LuAnn Lundquist | When There’s Nowhere to Turn
On a sunny day, LuAnn Lundquist and her husband moved her husband’s parents across the street from their home in Phoenix, Arizona. Her father-in-law had developed dementia and her mother-in-law’s health was declining due to type I diabetes. Soon after, her mother-in-law passed away, leaving LuAnn and her family to take care of the now widowed father-in-law.
“His memory was declining dramatically,” LuAnn remarked. “He didn’t know how to cook or clean. He would take his truck and get lost. Soon we had to move him in with us.”
LuAnn quit her job to take care of her father-in-law as his memory deteriorated. It was a difficult and taxing time for her and her family. This event is what inspired her to work as the Executive Director of Memory Matters Utah, a nonprofit that provides services, education, and activities to those with dementia and their caregivers.
After a previous organization serving this community closed its doors five years ago, LuAnn and her husband decided to start Memory Matters Utah with her own savings and additional funding provided by generous community members who wish to remain anonymous.
“It was really scary,” LuAnn laughed. “But we’re the only resource. We’re it.”

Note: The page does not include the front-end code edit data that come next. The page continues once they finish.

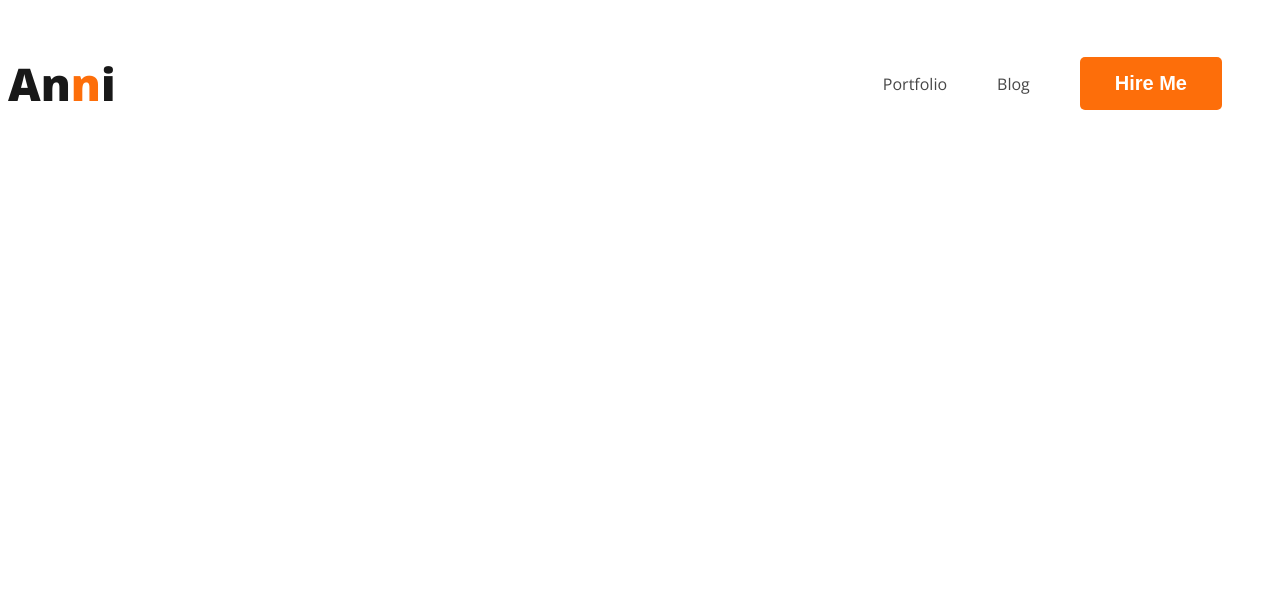
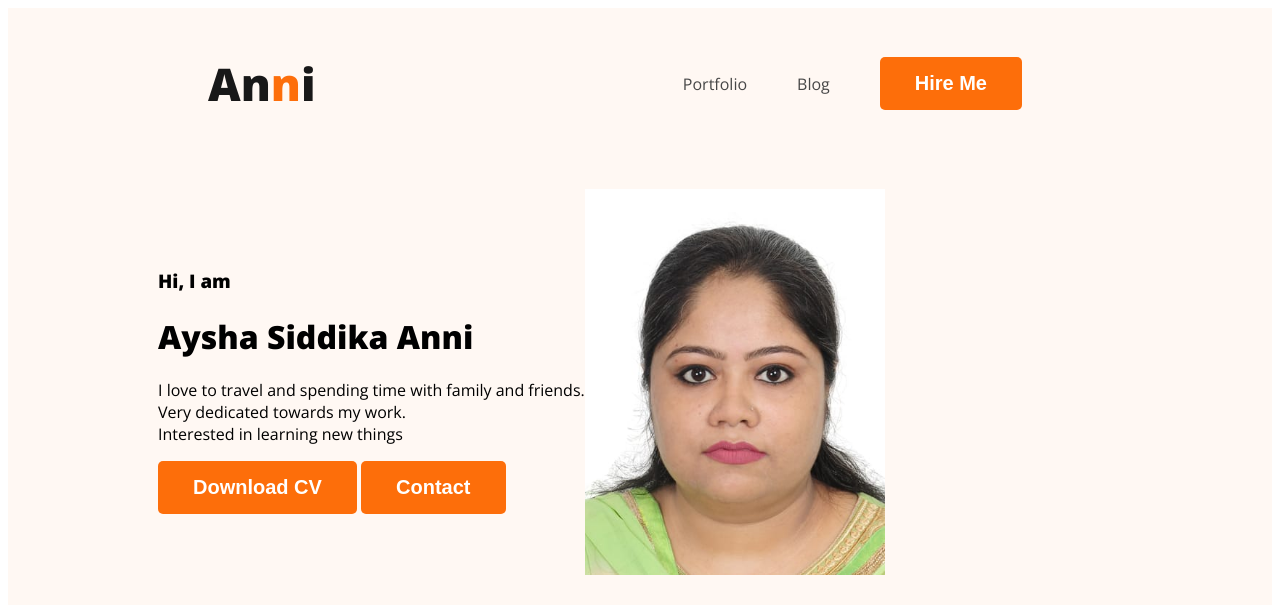
Before and after one commit to AyshaCSE/portfolio, a plain HTML site: page index.html in a window 1280 px wide. Drawn offline with nearby package versions, Linux system fonts and the light colour scheme.

Commit message:
third commit

```diff
--- a/index.html
+++ b/index.html
@@ -10,7 +10,7 @@
     <link rel="stylesheet" href="styles/portfolio.css">
 </head>
 <body>
-    <header>
+    <header class="header">
 <nav>
     <h3 class="nav-title">An<span class="text-primary">n</span>i</h3>
     <ul>
@@ -19,6 +19,16 @@
         <li><button class="btn-primary">Hire Me</button></li>
     </ul>
 </nav>
+<div class="banner">
+    <div>
+        <h3 class="banner-greeting">Hi, I am</h3>
+        <h1 class="banner-title">Aysha Siddika Anni</h1>
+        <p>I love to travel and spending time with family and friends.<br>Very dedicated towards my work.<br>Interested in learning new things</p>
+        <button class="btn-primary">Download CV</button>
+        <button class="btn-primary">Contact</button>
+    </div>
+    <img class="profile-pic" src="images/WhatsApp Image 2023-02-16 at 10.01.34 PM.jpeg">
+</div>
     </header>
     <main>
 
--- a/styles/portfolio.css
+++ b/styles/portfolio.css
@@ -20,6 +20,7 @@ nav{
     display: flex;
     justify-content: space-between;
     align-items: center;
+    margin: 0 200px;
   }
   .nav-title{
     color: var(--Dark-01, #181818);
@@ -38,3 +39,15 @@ font-weight: 800;
     text-decoration: none;
     color: #474747;
   }
+  /* header related styles*/
+  .header{
+    background-color: #FFF8F3;
+  }
+  .banner{
+    padding: 30px 30px 30px 150px;
+    display: flex;
+    align-items: center;
+  }
+  .banner .profile-pic{
+    width: 300px;
+  }
```
Also changed, not shown: images/WhatsApp Image 2023-02-16 at 10.01.34 PM.jpeg (added), images/WhatsApp Image 2024-01-06 at 12.22.54 AM.jpeg (deleted).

Twenty-three percent of the total population in Southern Utah are in the retired age range, those 60 and above. LuAnn said one out of eight in that population will develop some kind of memory loss condition. As of now, Memory Matters Utah is the only local organization that provides the type of assistance they do.
“They can call a national organization in Chicago, but they won’t be getting the local help they need,” LuAnn said.
Memory Matters provides support groups, activities, and education to those with a memory loss condition as well as the caregivers. Often times, it’s the caregivers that come through the doors that need the most help.
“There’s no end date,” LuAnn remarked. “They’ve joined a club that no one really wants to join. They’re frustrated, scared, and tired. They don’t know what to do.”
LuAnn is proud to say how much the community has supported Memory Matters Utah with volunteer time and donations. She noted one couple who had been caregivers to a loved one. Although they are no longer caregivers, they continue to come to the Memory Matters Support Group, offer support to other caregivers, fundraise in the community, and provide furniture and supplies for the office.
LuAnn noted that the real impact Memory Matters has is on the individual people in our community. She recalls one day making a phone call to a couple in an isolated region. The husband had early onset dementia and the wife a medical condition. It had snowed on a weekend and when the volunteer made their daily call to this couple on Tuesday, they found out their pipes had froze and no running water for days. The wife had been shoveling snow to melt for drinking water and for baths.
The volunteer immediately called a church in a nearby community who rallied a few people to shovel snow out of their driveway and take them to get emergency help.
“She was so grateful,” LuAnn said. “Now whenever we call she has a smile on her face because of all those people who helped her and her husband.”